- Noise Reduction: Distractions can be hazardous and stressful to patients. No overhead paging and the use of carpet and sound-absorbing ceiling tiles help with noise reduction.
- Patients involved with care: The design encourages patients and their families to be involved. Empowering them with the knowledge and encouragement to ask questions regarding treatment will promote safety and teamwork among staff.
- Design for Vulnerable Patients: Patient interaction is the focal point of the design. This allows the facility to manage and provide opportunities to change organizational processes. These design choices will be adaptable for the most vulnerable patient.
- Use of FMEA at each stage of the design process: FMEA (Failure Mode and Effects Analysis) was used to identify and prevent problems associated with product design. The design team modified a typical FMEA spreadsheet where scores were low, medium, or high. Through the analysis done, the team identified that the more frequently a patient must be moved, the greater the likelihood that errors would occur or equipment would fail. Often times, this resulted in harm to the patient. This was solved through adjacencies of rooms and treatment and full standardization of all patient rooms. In creating a safer environment for patients, the patient room was very carefully considered. Mockups were presented to the physicians, staff, patients, and their families.

Suggestion forms were placed in each mockup and feedback was carefully considered. Among these suggestions were desk heights, visibility of patients, and the configuration of the bathroom. These mockups were also used for staff efficiency. Processes were documented and caregivers commented on the new design. All rooms are fully standardized in layout, including the locale of the medications and supplies. This enhances safety and efficiency within the room.

The safety features that were added to the traditional patient room include:
- Standardization in room size and layout
- In-room sink to allow physician to disinfect upon entering
- Charting alcove with a window to increase patient visibility for nurses to patients
- Private rooms to ensure maximum privacy and comfort
- Close proximity between bed and bathroom to reduce patient falls
- Bedside computers are used to
o 1. Allow patients access to their records and increase involvement
o 2. Allow nurses to double-check medication or other treatment before administration
- Oversized window to increase natural light and therefore promote healing within design
- Ceiling heights adjusted to allow adaptability
- Family zone with a sleeper sofa to encourage family support
- Improved technology with an advanced nurse call system and computerized order entry
- Use of infrared technology reduces the potential for patient falls.
- Noise reduction through low-vibration construction

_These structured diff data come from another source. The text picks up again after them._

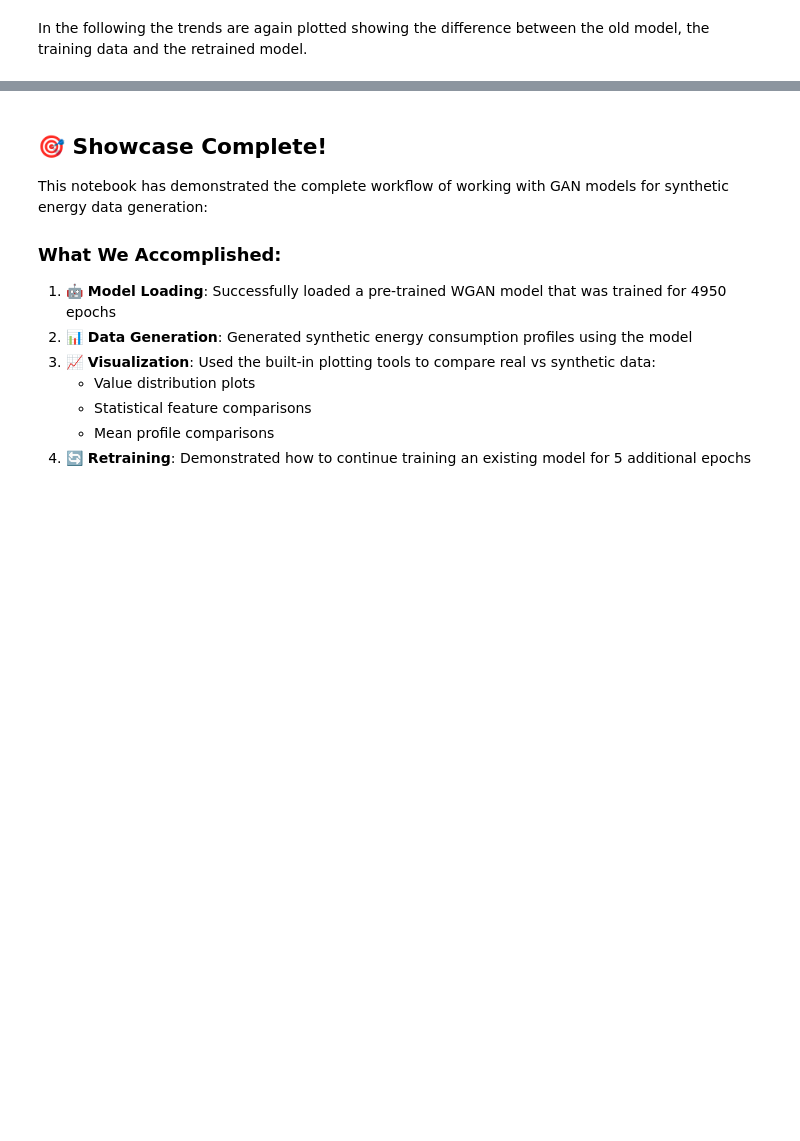
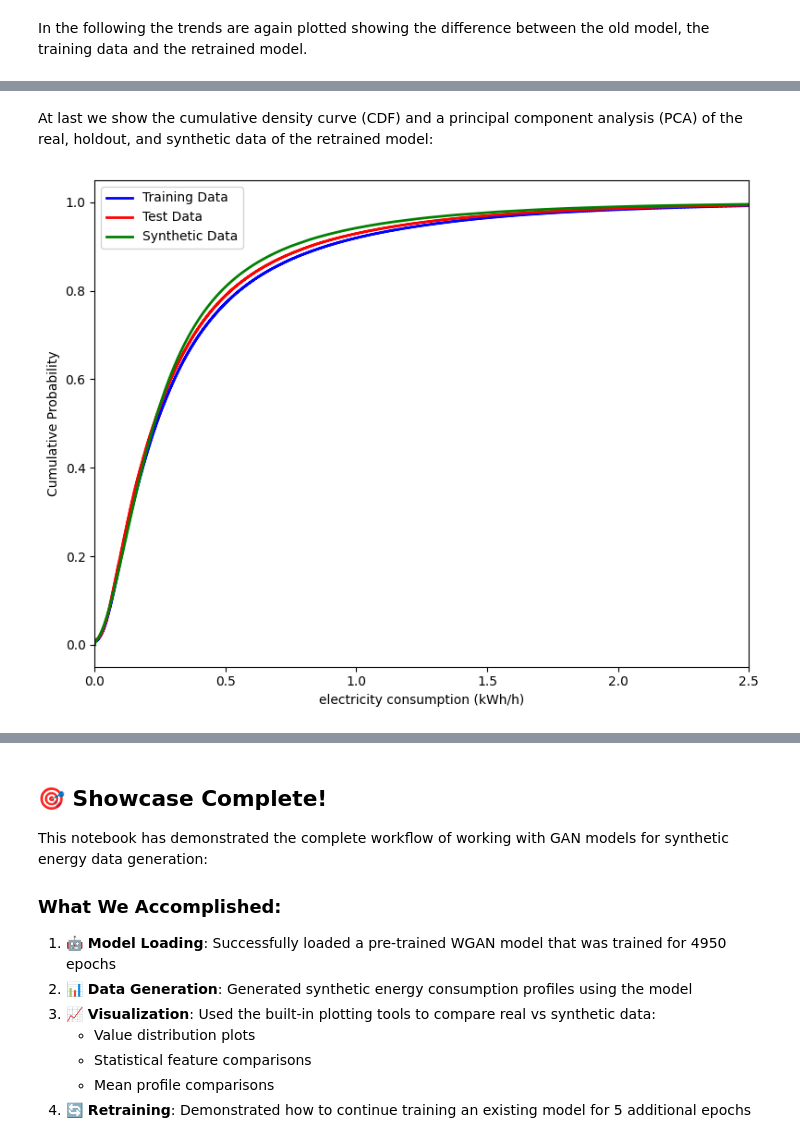
Before and after one commit to MODERATE-Project/Synthetic-Load-Profiles, a Jupyter notebook: showcase.ipynb, the cells around one changed output, grey strips where cells are left out. Cells and saved outputs as stored; diff of their text form; code cells hidden in the pictures; blank space fills up the shorter version.

```diff
--- a/showcase.ipynb
+++ b/showcase.ipynb
@@ -434,0 +435,7 @@ for plot_name, fig in trend_plot_dict.items():
+# %% [markdown]
+At last we show the cumulative density curve (CDF) and a principal component analysis (PCA) of the real, holdout, and synthetic data of the retrained model:
+# %%
+plot = plot_cdf(train_data=train_data, test_data=test_data, synthetic_data=retrained_synthetic_df)
+plot.show()
+# %% [output]
+[figure, added]
```
Also changed, not shown: parts of 10 cells of this notebook, 3 other files.
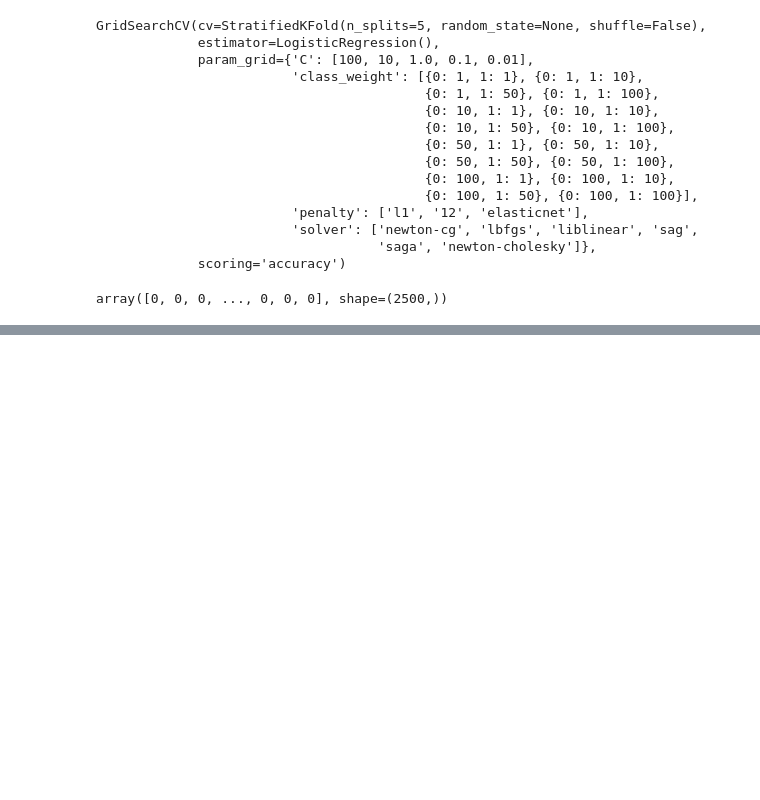
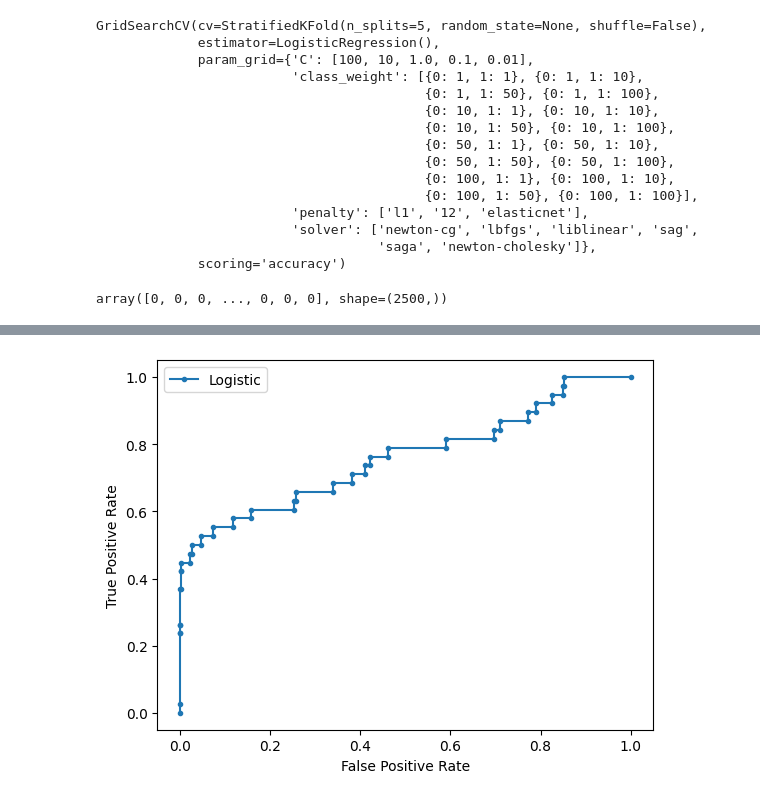
Before and after one commit to AliIhsan020/MachineLearning, a Jupyter notebook: 8_LogisticRegressionAdvanced.ipynb, the cells around one changed output, grey strips where cells are left out. Saved outputs shown, nothing was run; the diff lists cells and outputs as text; code cells hidden in the pictures; blank space fills up the shorter version.

```diff
--- a/8_LogisticRegressionAdvanced.ipynb
+++ b/8_LogisticRegressionAdvanced.ipynb
@@ -145,0 +145,2 @@ grid.best_params_
+# %%
+model_prob=grid.predict_proba(X_test)
@@ -145,0 +157,3 @@ grid.best_params_
+# %%
+# probabilities for the positive class
+model_prob=model_prob[:,1]
@@ -145,0 +169,4 @@ grid.best_params_
+# %%
+# model false positive rate
+# model true positive rate
+model_fpr, model_tpr, thresholds = roc_curve(y_test, model_prob)
@@ -145,0 +187,11 @@ grid.best_params_
+# %%
+plt.plot(model_fpr, model_tpr, marker='.', label='Logistic')
+# axis labels
+plt.xlabel('False Positive Rate')
+plt.ylabel('True Positive Rate')
+# show the legend
+plt.legend()
+# show the plot
+plt.show()
+# %% [output]
+[figure, added]
```
Also changed, not shown: parts of 8 cells of this notebook.
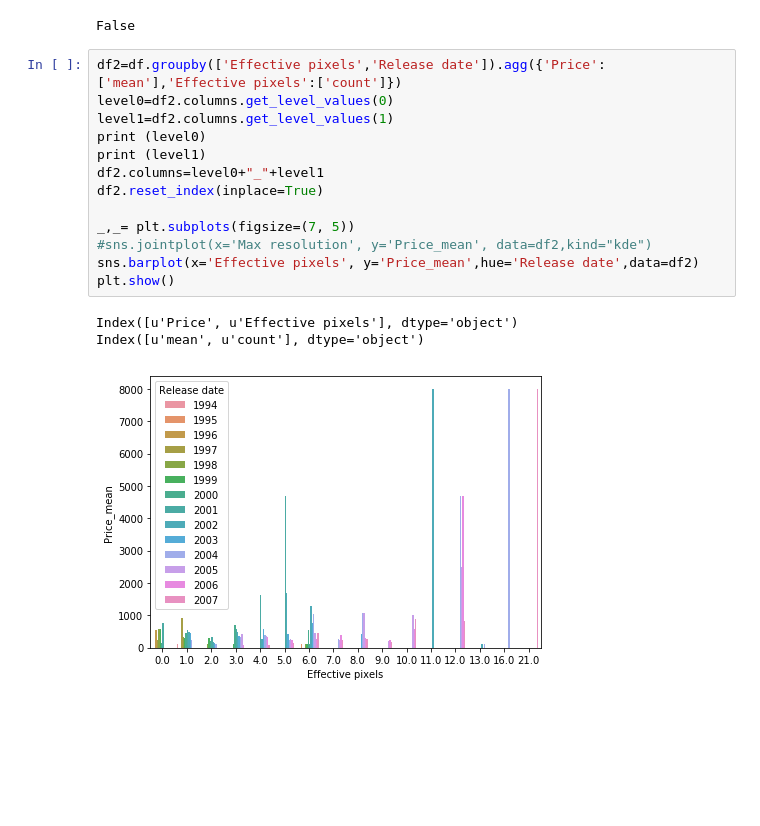
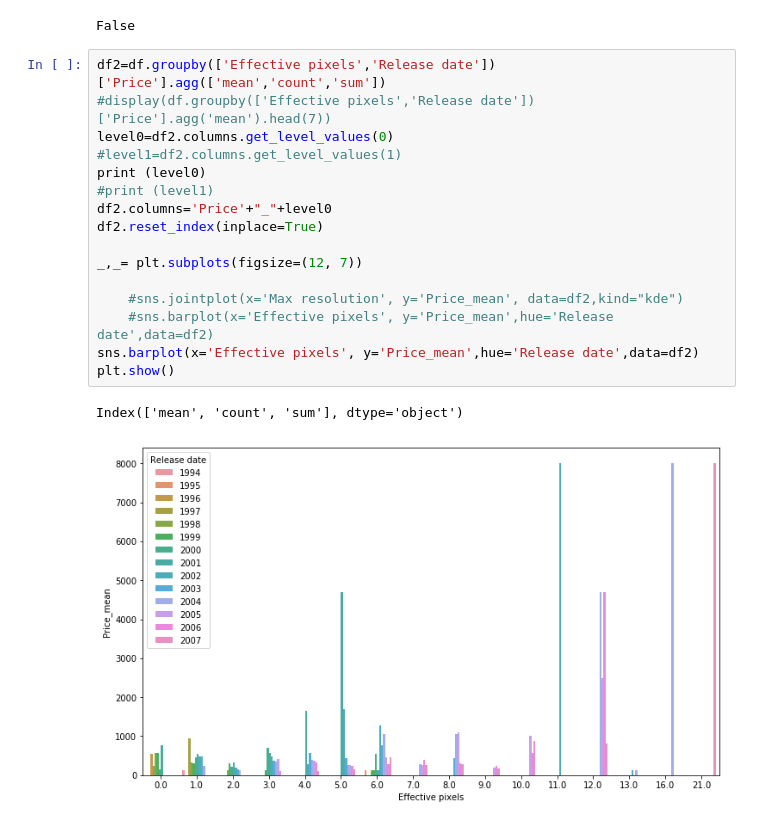
Before and after one commit to sudip06/CameraPrices, a Jupyter notebook: Untitled.ipynb, the cells around one changed output. Cells and saved outputs as stored; diff of their text form; blank space fills up the shorter version.

```diff
--- a/Untitled.ipynb
+++ b/Untitled.ipynb
@@ -132,19 +134,21 @@ df['Effective pixels'].isnull().any()
 # %% [output]
 False
 # %%
-df2=df.groupby(['Effective pixels','Release date']).agg({'Price':['mean'],'Effective pixels':['count']})
+df2=df.groupby(['Effective pixels','Release date'])['Price'].agg(['mean','count','sum'])
+#display(df.groupby(['Effective pixels','Release date'])['Price'].agg('mean').head(7))
 level0=df2.columns.get_level_values(0)
-level1=df2.columns.get_level_values(1)
+#level1=df2.columns.get_level_values(1)
 print (level0)
-print (level1)
-df2.columns=level0+"_"+level1
+#print (level1)
+df2.columns='Price'+"_"+level0
 df2.reset_index(inplace=True)
 
-_,_= plt.subplots(figsize=(7, 5))
-#sns.jointplot(x='Max resolution', y='Price_mean', data=df2,kind="kde")
+_,_= plt.subplots(figsize=(12, 7))
+
+    #sns.jointplot(x='Max resolution', y='Price_mean', data=df2,kind="kde")
+    #sns.barplot(x='Effective pixels', y='Price_mean',hue='Release date',data=df2)
 sns.barplot(x='Effective pixels', y='Price_mean',hue='Release date',data=df2)
 plt.show()
 # %% [output]
-Index([u'Price', u'Effective pixels'], dtype='object')
-Index([u'mean', u'count'], dtype='object')
+Index(['mean', 'count', 'sum'], dtype='object')
-[figure, old version]
+[figure, new version]
```
Also changed, not shown: parts of 9 cells of this notebook.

Case Study: SynergyHealth St. Joseph’s Hospital, West Bend, WI - Health Architecture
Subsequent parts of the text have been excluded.